The long and the short of it is that I want to know how you – or you, or you, or you – do it with grace and generosity and the recognition that it’s not just you that you’re looking out for when you’re In Charge of someone else’s life.
So that’s my question. Got any suggestions?
Ms Syren.
[1] By-which I mean remembering that, as The Boss, it’s your job to guide your sub and encourage hir to flourish into hir Best Self, rather than to use your Control over your sub’s life to build yourself a cocoon wherein you’ll never, ever, ever have to deal with your own Issues.
[2] The opposite of Using Your Powers For Evil is, in this situation, becoming a martyr by putting yourself last… when you are supposed to be providing your sub with direction and being the center/anchor for hir life.
[3] She’s poly-fuckerous, too, but by and large she’s far, FAR more likely to wind up loving someone, with or without sexual involvement, than to wind up having a one-nighter. This is both harder and easier for me to deal with than if it were the other way around. I’ll probably have to write a post about that at some point.

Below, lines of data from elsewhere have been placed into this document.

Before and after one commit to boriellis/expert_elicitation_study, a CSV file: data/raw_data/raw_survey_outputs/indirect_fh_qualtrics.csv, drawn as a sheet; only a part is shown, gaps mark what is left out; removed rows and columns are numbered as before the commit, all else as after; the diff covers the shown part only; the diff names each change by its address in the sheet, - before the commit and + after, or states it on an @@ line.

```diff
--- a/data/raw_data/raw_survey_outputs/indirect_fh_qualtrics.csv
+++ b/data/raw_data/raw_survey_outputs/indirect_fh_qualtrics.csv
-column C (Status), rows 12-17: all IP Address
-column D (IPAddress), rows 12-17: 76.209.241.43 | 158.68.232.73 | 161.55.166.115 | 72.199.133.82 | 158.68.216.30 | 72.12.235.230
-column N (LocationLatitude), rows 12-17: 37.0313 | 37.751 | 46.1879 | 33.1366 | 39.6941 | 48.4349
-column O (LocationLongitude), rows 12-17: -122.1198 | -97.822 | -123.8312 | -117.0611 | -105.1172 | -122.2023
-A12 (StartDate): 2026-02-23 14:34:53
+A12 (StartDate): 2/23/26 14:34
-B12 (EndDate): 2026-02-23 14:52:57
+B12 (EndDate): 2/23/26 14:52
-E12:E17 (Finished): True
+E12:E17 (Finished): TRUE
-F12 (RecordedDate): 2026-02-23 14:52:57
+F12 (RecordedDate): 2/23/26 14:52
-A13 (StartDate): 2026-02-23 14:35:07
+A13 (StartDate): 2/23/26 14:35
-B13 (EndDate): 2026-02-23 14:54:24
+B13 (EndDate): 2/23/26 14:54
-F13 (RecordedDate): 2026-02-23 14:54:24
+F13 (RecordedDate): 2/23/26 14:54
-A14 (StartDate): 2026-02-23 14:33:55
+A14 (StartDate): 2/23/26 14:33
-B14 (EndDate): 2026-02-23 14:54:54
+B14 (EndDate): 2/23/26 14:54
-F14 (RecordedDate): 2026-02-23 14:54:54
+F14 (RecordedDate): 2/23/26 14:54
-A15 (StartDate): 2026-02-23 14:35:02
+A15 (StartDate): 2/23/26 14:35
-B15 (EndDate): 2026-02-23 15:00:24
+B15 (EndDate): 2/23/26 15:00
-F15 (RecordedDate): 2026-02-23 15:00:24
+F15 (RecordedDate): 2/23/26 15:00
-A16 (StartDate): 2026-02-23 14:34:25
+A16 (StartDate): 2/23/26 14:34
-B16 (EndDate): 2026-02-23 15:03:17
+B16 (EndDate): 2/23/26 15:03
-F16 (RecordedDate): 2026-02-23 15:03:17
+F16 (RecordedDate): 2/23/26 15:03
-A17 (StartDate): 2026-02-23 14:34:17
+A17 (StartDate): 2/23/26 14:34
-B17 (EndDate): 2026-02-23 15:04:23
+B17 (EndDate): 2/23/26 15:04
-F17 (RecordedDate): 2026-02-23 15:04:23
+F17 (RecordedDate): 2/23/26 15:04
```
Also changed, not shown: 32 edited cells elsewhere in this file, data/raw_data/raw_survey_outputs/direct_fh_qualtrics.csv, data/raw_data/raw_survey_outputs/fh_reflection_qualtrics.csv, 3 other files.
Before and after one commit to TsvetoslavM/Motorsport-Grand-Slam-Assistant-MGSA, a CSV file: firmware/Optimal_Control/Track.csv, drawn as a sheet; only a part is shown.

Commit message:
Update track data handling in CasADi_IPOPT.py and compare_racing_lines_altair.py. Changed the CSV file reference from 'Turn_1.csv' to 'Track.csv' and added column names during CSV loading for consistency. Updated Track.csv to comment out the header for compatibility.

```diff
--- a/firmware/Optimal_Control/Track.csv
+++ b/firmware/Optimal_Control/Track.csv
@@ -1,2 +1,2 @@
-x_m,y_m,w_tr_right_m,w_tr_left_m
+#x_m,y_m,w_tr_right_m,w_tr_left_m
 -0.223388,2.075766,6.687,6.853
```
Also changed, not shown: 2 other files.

[4] There was one. A fellow wrote about his experiences in a queer leather family with multiple levels in the familial hierarchy that were more complicated than “X is my owner, and we both own Q” or “X is my owner and Q’s owner and we are sibling-slaves”. It was a help, in terms of finding language to describe, say, what Kitty – Ghost’s freshly-collared serving girl – is to me, or how to describe our relationship… which is a little more complicated than “two arms of a V” because of the once-removed power relationships that are also in the mix.
[5] Example: My Ghost once had a submissive of her own, in another city, and she’d periodically go and visit them for a weekend. But she’d come home and curl up at my feet because she needed that anchoring from me to know that she was home. Her doing that, and needing that, made things easier for me as well.
[6] Vulnerability, as we know, is sort of where it’s at when it comes to connecting with other people. It sucks that it gets such a bad rap.
[7] So much of this is also tied up with gender dynamics. The “masculine ideals” of being the knight on the white horse who will die in battle rather than run for safety, the “feminine ideals” of being able to do every, perfectly, without breaking a sweat or getting an eyelash out of place… they both map really, really neatly onto the ideas that dominants “should” be control-oriented and submissives “should” be service-oriented and that, along with that, dominants “should” be invulnerable and stoic and submissives “should” be able to Do All The Things automagically… Gah! It’s just fucking us all up from the inside out!